**Instructions for the task:** Every line of the records that holds the word "seedColor" should be copied.
*** Records provided Section Begins ***
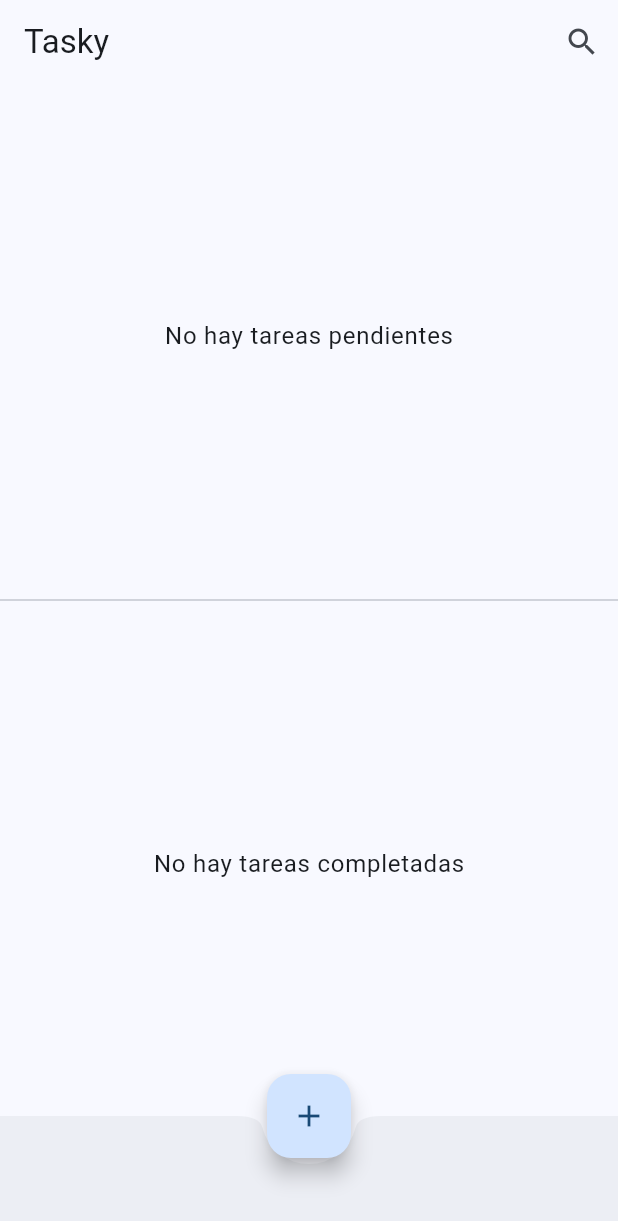
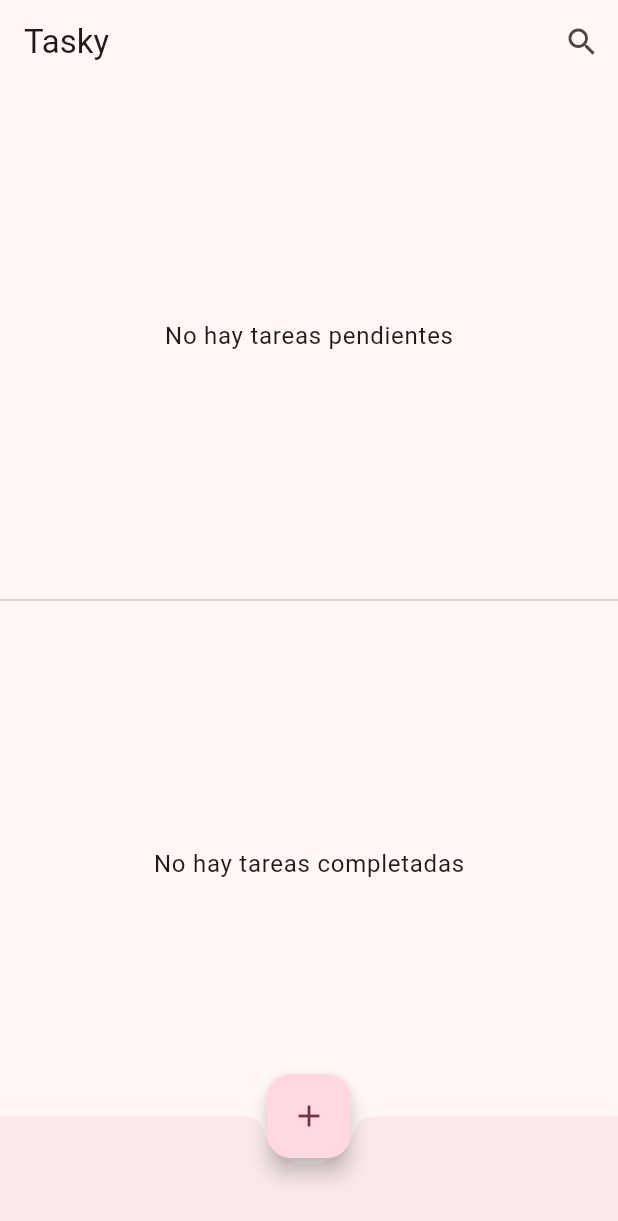
Before and after one commit to kjarj54/Tasky, a Flutter app: the screen it shows after launch, on a phone screen of 412 x 824 dp. Shown: the top 1221 px of the screen. Run offline on Flutter 3.47's test engine with Material 3 defaults, Android fonts, the phone set to English and light mode, and no system bars.

Commit message:
fix: Update color scheme seed color to match brand color

```diff
--- a/lib/main.dart
+++ b/lib/main.dart
@@ -18,7 +18,7 @@ class MainApp extends StatelessWidget {
         title: 'Tasky',
         theme: ThemeData(
           useMaterial3: true,
-          colorScheme: ColorScheme.fromSeed(seedColor: Colors.blue),
+          colorScheme: ColorScheme.fromSeed(seedColor: const Color(0xFF6B1631)),
         ),
         home: const TaskScreen(),
       ),
```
*** Records provided Section Ends ***
**Final answer:**
-          colorScheme: ColorScheme.fromSeed(seedColor: Colors.blue),
+          colorScheme: ColorScheme.fromSeed(seedColor: const Color(0xFF6B1631)),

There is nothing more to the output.